I also rely on Steve Beede, or other real estate attorneys, for answering these questions, but a title company might also be able to clarify their procedure for this type of sale. Your realtor could call their 'favorite' title and escrow officer and ask what their policy and procedure is.
So yes, you can list it, but no, you probably can't actually go through with the sale without the signoff of your spouse, I'm guessing.
Some title companies do not require interspousal deeds on short sales because there is no equity, which means a woman whose husband has run off with the secretary can sell property she owns without a deed from her husband if the property is upside down. You might want to consult with a real estate lawyer to determine if your spouse has an acquired interest in the corporation prior to transfer, but you most certainly CAN list the property without your spouse's consent.
Lyon Real Estate
In my experience, I've seen these matters go to litigation and other times, spousal consent is not a problem.
I am not an attorney and urge you to seek the advice of an attorney. I am wondering why your property is located within an S-Corp. It is my understanding that S-Corps are pass through entities and corporations and LLCs should be where the property is placed.
In summary, if the cor[poration owns the property, community property rules should not be an issue as long as it is a bonifide corporation (whatever that is).
Listing the property is the preliminary step before you sell it. I divided your question into two separate questions.
First: You may list the property with your signature. She does not have to sign the listing agreement.
The listing contract is a contract to place the house on the MLS and advertise and show it. It does not transfer ownership. You will need the cooperation of anyone living in it, for showings of course.
That includes tenants and or wives.
The actual transfer of the deed at close of escrow may require her signature. As Norm suggested, you could ask a real estate attorney.
A less expensive way to get an answer might be to ask the title and escrow company that will be handling the transaction for you. If you do not have an escrow company in mind, I can give you the names of two or three knowledgeable escrow / title officers.
California is a community property state.
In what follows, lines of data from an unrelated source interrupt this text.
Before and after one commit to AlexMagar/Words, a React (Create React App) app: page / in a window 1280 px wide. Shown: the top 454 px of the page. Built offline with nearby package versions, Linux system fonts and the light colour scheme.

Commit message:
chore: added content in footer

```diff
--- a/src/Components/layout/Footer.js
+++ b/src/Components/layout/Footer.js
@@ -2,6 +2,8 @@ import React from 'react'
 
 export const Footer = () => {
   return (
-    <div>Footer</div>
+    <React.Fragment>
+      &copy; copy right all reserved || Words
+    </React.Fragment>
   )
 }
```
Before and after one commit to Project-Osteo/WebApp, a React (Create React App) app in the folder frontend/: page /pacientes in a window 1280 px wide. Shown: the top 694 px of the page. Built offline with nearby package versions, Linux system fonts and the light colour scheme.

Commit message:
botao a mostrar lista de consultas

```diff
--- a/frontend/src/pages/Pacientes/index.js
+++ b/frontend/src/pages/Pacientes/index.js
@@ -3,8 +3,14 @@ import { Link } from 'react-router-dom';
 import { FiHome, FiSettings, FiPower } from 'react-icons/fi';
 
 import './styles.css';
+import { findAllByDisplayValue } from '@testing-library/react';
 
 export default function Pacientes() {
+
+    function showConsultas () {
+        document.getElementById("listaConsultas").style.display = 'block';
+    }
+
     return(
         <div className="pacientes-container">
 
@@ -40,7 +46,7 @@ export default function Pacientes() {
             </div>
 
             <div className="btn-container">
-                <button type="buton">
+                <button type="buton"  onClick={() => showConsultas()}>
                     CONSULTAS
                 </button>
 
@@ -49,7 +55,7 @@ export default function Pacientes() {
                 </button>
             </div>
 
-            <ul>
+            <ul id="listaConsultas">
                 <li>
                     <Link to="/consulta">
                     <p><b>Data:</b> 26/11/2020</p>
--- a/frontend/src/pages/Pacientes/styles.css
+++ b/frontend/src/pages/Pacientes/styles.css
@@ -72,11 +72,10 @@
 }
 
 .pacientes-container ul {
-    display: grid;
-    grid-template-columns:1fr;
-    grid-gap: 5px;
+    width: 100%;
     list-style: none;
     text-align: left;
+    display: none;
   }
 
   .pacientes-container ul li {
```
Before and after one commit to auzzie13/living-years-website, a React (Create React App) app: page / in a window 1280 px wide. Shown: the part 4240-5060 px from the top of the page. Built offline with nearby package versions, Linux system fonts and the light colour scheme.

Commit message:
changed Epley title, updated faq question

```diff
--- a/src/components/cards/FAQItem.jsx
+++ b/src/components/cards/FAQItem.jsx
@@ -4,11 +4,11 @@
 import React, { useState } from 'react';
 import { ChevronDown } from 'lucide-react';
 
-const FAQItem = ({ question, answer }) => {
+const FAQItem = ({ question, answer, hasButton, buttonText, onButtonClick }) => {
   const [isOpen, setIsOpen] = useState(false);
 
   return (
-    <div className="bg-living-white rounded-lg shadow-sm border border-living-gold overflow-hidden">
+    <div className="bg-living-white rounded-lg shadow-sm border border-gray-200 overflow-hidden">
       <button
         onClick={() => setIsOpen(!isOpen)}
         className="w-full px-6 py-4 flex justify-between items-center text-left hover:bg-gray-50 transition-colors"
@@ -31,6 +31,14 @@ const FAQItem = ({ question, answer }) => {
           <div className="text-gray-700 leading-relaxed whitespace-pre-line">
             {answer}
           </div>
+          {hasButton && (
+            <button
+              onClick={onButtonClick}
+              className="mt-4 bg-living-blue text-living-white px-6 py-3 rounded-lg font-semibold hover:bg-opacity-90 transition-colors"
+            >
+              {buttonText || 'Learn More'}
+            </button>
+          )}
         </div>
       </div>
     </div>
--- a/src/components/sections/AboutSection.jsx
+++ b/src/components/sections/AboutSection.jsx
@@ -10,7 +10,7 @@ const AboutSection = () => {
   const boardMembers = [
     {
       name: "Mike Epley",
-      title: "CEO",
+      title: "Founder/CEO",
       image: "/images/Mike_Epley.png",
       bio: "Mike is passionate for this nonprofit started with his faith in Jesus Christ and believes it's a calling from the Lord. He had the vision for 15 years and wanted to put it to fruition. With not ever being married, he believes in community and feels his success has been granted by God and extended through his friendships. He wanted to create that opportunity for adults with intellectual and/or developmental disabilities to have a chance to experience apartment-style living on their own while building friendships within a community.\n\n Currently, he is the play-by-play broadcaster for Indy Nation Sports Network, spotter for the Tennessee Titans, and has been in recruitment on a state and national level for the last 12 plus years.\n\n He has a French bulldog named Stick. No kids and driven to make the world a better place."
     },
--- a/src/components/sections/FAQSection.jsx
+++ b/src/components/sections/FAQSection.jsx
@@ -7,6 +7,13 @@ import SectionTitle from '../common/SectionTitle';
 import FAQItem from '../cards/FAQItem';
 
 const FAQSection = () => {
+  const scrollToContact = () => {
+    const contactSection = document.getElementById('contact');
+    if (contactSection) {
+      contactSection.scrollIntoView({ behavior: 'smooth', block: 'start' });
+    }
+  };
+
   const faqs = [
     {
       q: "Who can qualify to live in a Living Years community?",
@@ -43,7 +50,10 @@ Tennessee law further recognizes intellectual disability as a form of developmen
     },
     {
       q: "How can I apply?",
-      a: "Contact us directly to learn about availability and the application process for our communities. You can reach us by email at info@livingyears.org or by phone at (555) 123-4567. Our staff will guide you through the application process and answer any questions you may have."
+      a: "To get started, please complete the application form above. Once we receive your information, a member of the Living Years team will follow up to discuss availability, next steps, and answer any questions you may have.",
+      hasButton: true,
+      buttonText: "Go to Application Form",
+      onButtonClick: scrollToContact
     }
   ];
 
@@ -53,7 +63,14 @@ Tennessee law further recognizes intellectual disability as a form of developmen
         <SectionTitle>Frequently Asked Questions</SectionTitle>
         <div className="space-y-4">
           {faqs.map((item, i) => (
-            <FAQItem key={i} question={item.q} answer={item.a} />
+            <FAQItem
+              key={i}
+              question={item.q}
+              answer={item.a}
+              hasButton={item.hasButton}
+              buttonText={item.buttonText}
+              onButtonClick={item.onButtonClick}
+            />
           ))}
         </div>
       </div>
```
A companion issue is the availability of title insurance. If the title company won't insure, it is of little use to find a loophole to record a transfer of the property without her interspousal grant deed.
The above are opinions. NOT legal advice.